    Awerbuch, B., Cidon, I., Gopal, I., Kaplan, M., Kutten, S.: Distributed control for PARIS. In: 9th PODC (1990)Google Scholar
  9. 9.
    Awerbuch, B., Kutten, S., Mansour, Y., Patt-Shamir, B., Varghese, G.: Time optimal self-stabilizing synchronization. In: Proc. 25th STOC, pp. 652–661 (1993)Google Scholar
  10. 10.
    Awerbuch, B., Patt-Shamir, B., Varghese, G.: Self-stabilization by local checking and correction. In: 32nd FOCS, October 1991, pp. 268–277 (1991)Google Scholar
  11. 11.
    Awerbuch, B., Patt-Shamir, B., Varghese, G., Dolev, S.: Self-stabilization by local checking and global reset. In: Proc. 8th WDAG, pp. 326–339 (1994)Google Scholar
  12. 12.
    Azar, Y., Kutten, S., Patt-Shamir, B.: Distributed error confinement. In: 22nd PODC, June 2003, pp. 33–42 (2003)Google Scholar
  13. 13.
    Beauquier, J., Genolini, C., Kutten, S.: Optimal reactive k-stabilization: the case of mutual exclusion. In: 18th PODC, May 1999, pp. 209–218 (1999)Google Scholar
  14. 14.
    Dijkstra, E.W.: Self-stabilizing systems in spite of distributed control. Comm. ACM 17(11), 643–644 (1974)zbMATHCrossRefGoogle Scholar
  15. 15.
    Dolev, S.: Self-Stabilization. MIT Press, Cambridge (2000)zbMATHGoogle Scholar
  16. 16.
    Dolev, S., Herman, T.: Superstabilizing protocols for dynamic distributed systems. Chicago J. of Theoretical Computer Science 1997(4) (December 1997)Google Scholar
  17. 17.
    Dolev, S., Israeli, A., Moran, S.: Self-stabilization of dynamic systems assuming only read/write atomicity. In: 9th PODC (1990)Google Scholar
  18. 18.
    Ghosh, S., Gupta, A., Herman, T., Pemmaraju, S.V.: Fault-containing self-stabilizing algorithms. In: 15th PODC (May 1996)Google Scholar
  19. 19.
    Itkis, G., Levin, L.: Fast and lean self-stabilizing asynchronous protocols. In: 35th FOCS, November 1994, pp. 226–239 (1994)Google Scholar
  20. 20.
    Katz, S., Perry, K.: Self-stabilizing extensions for message-passing systems. In: 10th PODC, Quebec City, Canada (August 1990)Google Scholar
  21. 21.
    Kutten, S., Patt-Shamir, B.: Time-adaptive self-stabilization. In: 16th PODC, pp. 149–158 (1997)Google Scholar
  22. 22.
    Kutten, S., Peleg, D.: Fault-local distributed mending. In: 14th PODC (1995)Google Scholar
  23. 23.
    Kutten, S., Peleg, D.: Tight fault locality (extended abstract). In: 36th FOCS, pp. 704–713 (1995)Google Scholar
  24. 24.
    Manna, Z., Pnueli, A.: Models for reactivity. Acta Informatica 3, 609–678 (1993)CrossRefMathSciNetGoogle Scholar
  25. 25.
    McQuillan, J., Richer, I., Rosen, E.: The new routing algorithm for the ARPANET. IEEE Trans. Comm. 28(5), 711–719 (1980)CrossRefGoogle Scholar
  26. 26.
    Moy, J.: OSPF version 2, Internet RFC 2328 (April 1998)Google Scholar
  27. 27.
    Perlman, R.: Interconnections, 2nd edn. Addison-Wesley Publishing Co., Reading (2000)Google Scholar
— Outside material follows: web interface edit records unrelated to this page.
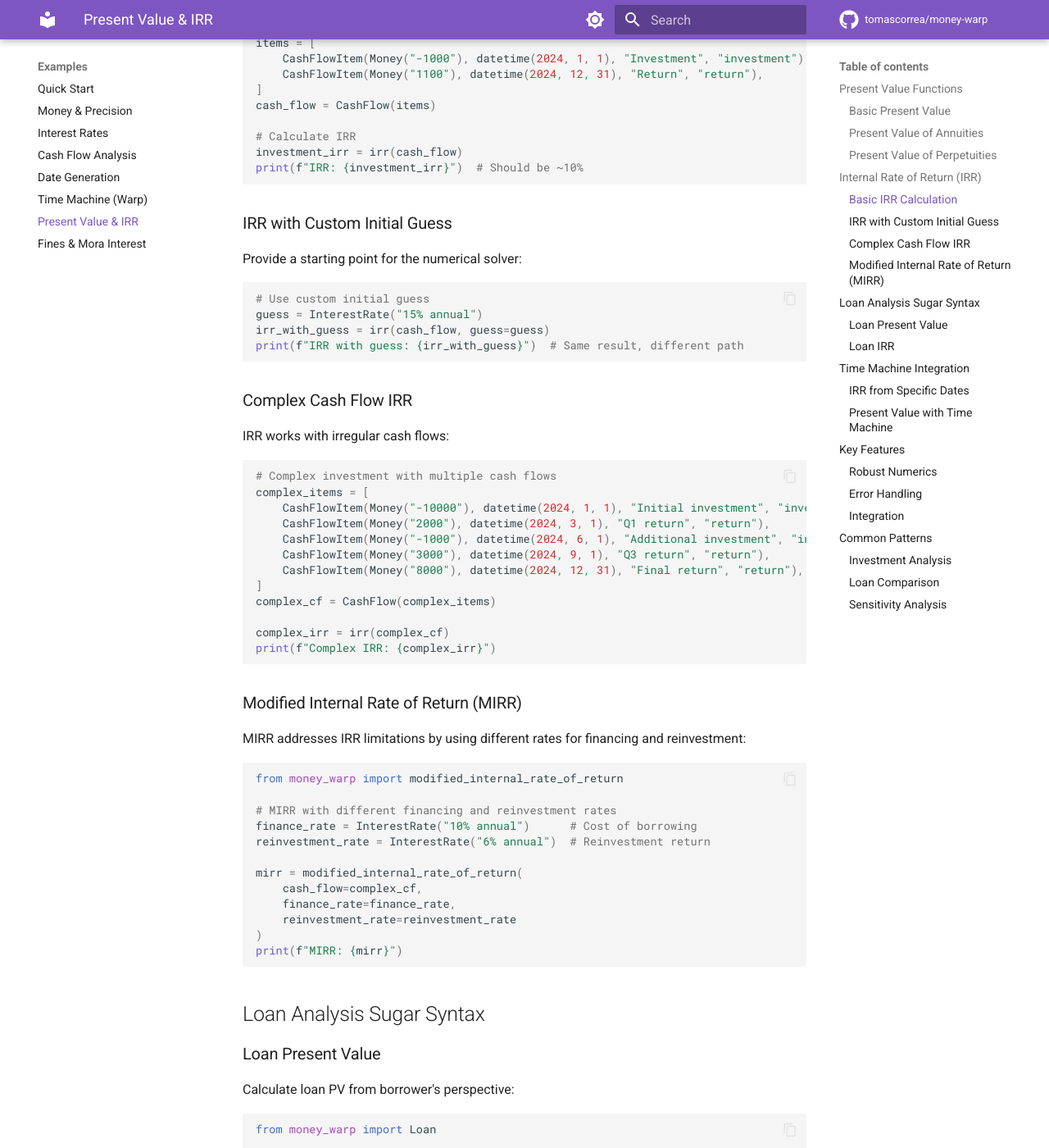
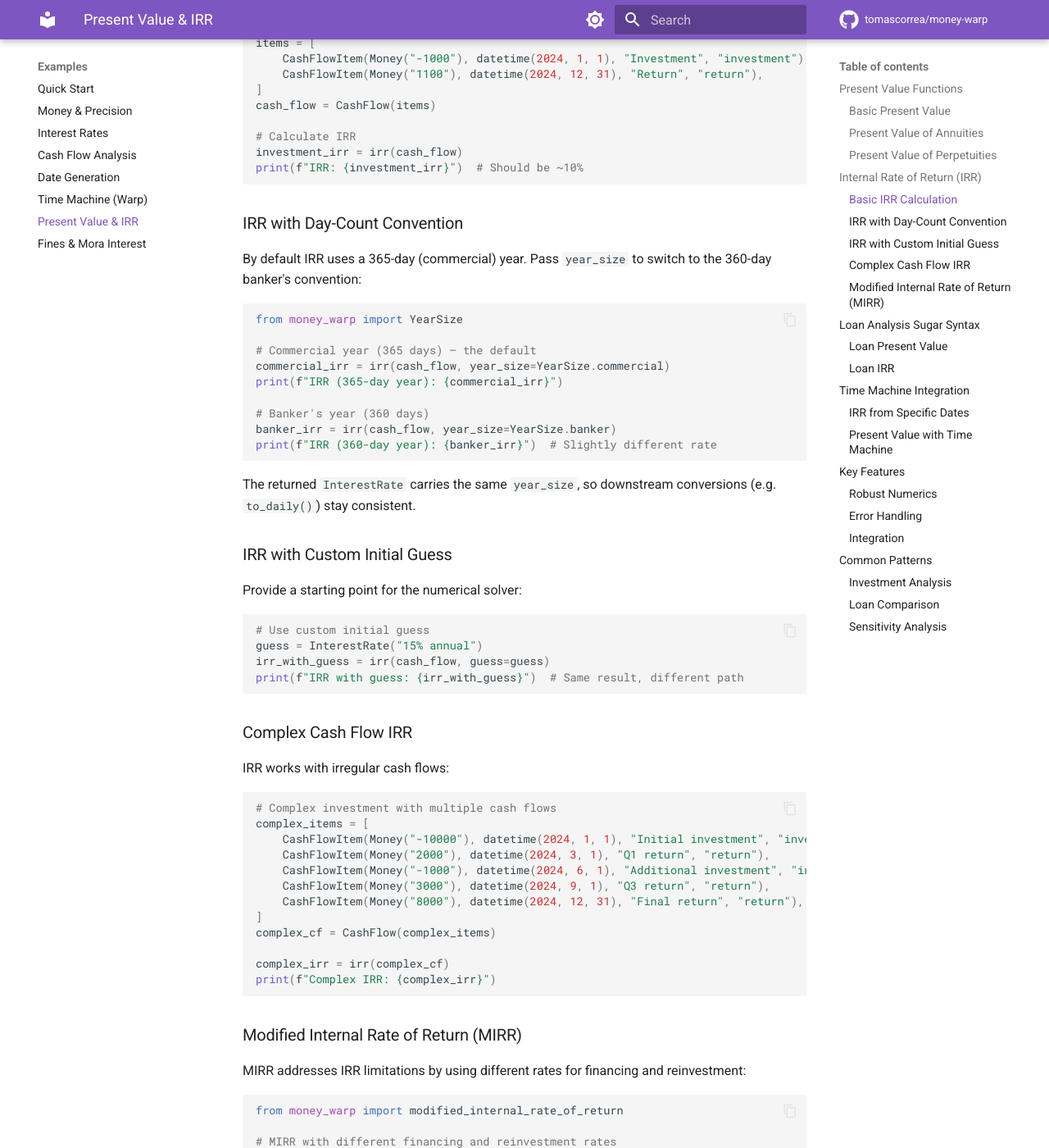
Before and after one commit to tomascorrea/money-warp, an MkDocs documentation site: the page built from docs/examples/present_value_irr.md, in a window 1280 px wide and 1400 px high, scrolled down 1874 px. Shown: the whole window at 82% size. Built offline with MkDocs 1.6.1 and Material for MkDocs 9.7.7, drawn with Linux system fonts in a browser that asks for light colours; comment, search, counter and statistics services are not loaded; some of the changed text lies outside the part shown.

Commit message:
feat: add day-count convention support for IRR and MIRR calculations
- Introduced `YearSize` enum to specify day-count conventions (commercial and banker) in IRR and MIRR functions.
- Updated `internal_rate_of_return` and `modified_internal_rate_of_return` to accept `year_size` parameter, affecting rate calculations.
- Enhanced documentation to explain the impact of day-count conventions on IRR and MIRR.
- Added tests to validate the functionality of both conventions, ensuring correct behavior across different scenarios.

````diff
--- a/docs/examples/present_value_irr.md
+++ b/docs/examples/present_value_irr.md
@@ -92,6 +92,24 @@ investment_irr = irr(cash_flow)
 print(f"IRR: {investment_irr}")  # Should be ~10%
 ```
 
+### IRR with Day-Count Convention
+
+By default IRR uses a 365-day (commercial) year. Pass `year_size` to switch to the 360-day banker's convention:
+
+```python
+from money_warp import YearSize
+
+# Commercial year (365 days) — the default
+commercial_irr = irr(cash_flow, year_size=YearSize.commercial)
+print(f"IRR (365-day year): {commercial_irr}")
+
+# Banker's year (360 days)
+banker_irr = irr(cash_flow, year_size=YearSize.banker)
+print(f"IRR (360-day year): {banker_irr}")  # Slightly different rate
+```
+
+The returned `InterestRate` carries the same `year_size`, so downstream conversions (e.g. `to_daily()`) stay consistent.
+
 ### IRR with Custom Initial Guess
 
 Provide a starting point for the numerical solver:
@@ -139,6 +157,15 @@ mirr = modified_internal_rate_of_return(
     reinvestment_rate=reinvestment_rate
 )
 print(f"MIRR: {mirr}")
+
+# MIRR also accepts year_size for day-count convention
+mirr_banker = modified_internal_rate_of_return(
+    cash_flow=complex_cf,
+    finance_rate=finance_rate,
+    reinvestment_rate=reinvestment_rate,
+    year_size=YearSize.banker
+)
+print(f"MIRR (360-day year): {mirr_banker}")
 ```
 
 ## Loan Analysis Sugar Syntax
@@ -169,7 +196,7 @@ print(f"PV at 8%: {pv_market_rate}")  # Negative from borrower's perspective
 
 ### Loan IRR
 
-Calculate loan's effective rate:
+Calculate loan's effective rate. The loan automatically passes its own `year_size` to the IRR calculation, so loans created with `YearSize.banker` compute IRR using a 360-day year:
 
 ```python
 # Loan IRR (should equal the loan's interest rate)
@@ -179,6 +206,16 @@ print(f"Loan IRR: {loan_irr}")  # Should be ~5%
 # IRR with custom guess
 loan_irr_guess = loan.irr(guess=InterestRate("3% annual"))
 print(f"Loan IRR with guess: {loan_irr_guess}")  # Same result
+
+# Loan with banker's year — IRR automatically uses 360-day convention
+banker_loan = Loan(
+    principal=Money("10000"),
+    interest_rate=InterestRate("5% annual", year_size=YearSize.banker),
+    due_dates=[datetime(2024, 6, 1), datetime(2024, 12, 1)],
+    disbursement_date=datetime(2024, 1, 1)
+)
+banker_loan_irr = banker_loan.irr()
+print(f"Banker Loan IRR: {banker_loan_irr}")  # Uses 360-day year
 ```
 
 ## Time Machine Integration
@@ -221,6 +258,7 @@ print(f"PV as of Feb 1: {past_pv}")
 - **Automatic bracketing**: Finds sign changes in NPV function automatically
 - **Fallback methods**: Uses `fsolve` if bracketing fails
 - **High precision**: Maintains decimal precision throughout
+- **Day-count conventions**: `YearSize.commercial` (365) or `YearSize.banker` (360) for IRR and MIRR
 
 ### Error Handling
 - **Clear messages**: Descriptive error messages for common issues
````
Also changed, not shown: README.md (+9 -3 lines), docs/index.md (+2 -1 lines), knowledge/tvm.md (+9 -5 lines), 3 other files.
Copyright information

© Springer-Verlag Berlin Heidelberg 2004

Authors and Affiliations

  • Shay Kutten
    • 1
  • Boaz Patt-Shamir
    • 2
  1. 1.The TechnionHaifaIsrael
  2. 2.Tel Aviv UniversityTel AvivIsrael

Personalised recommendations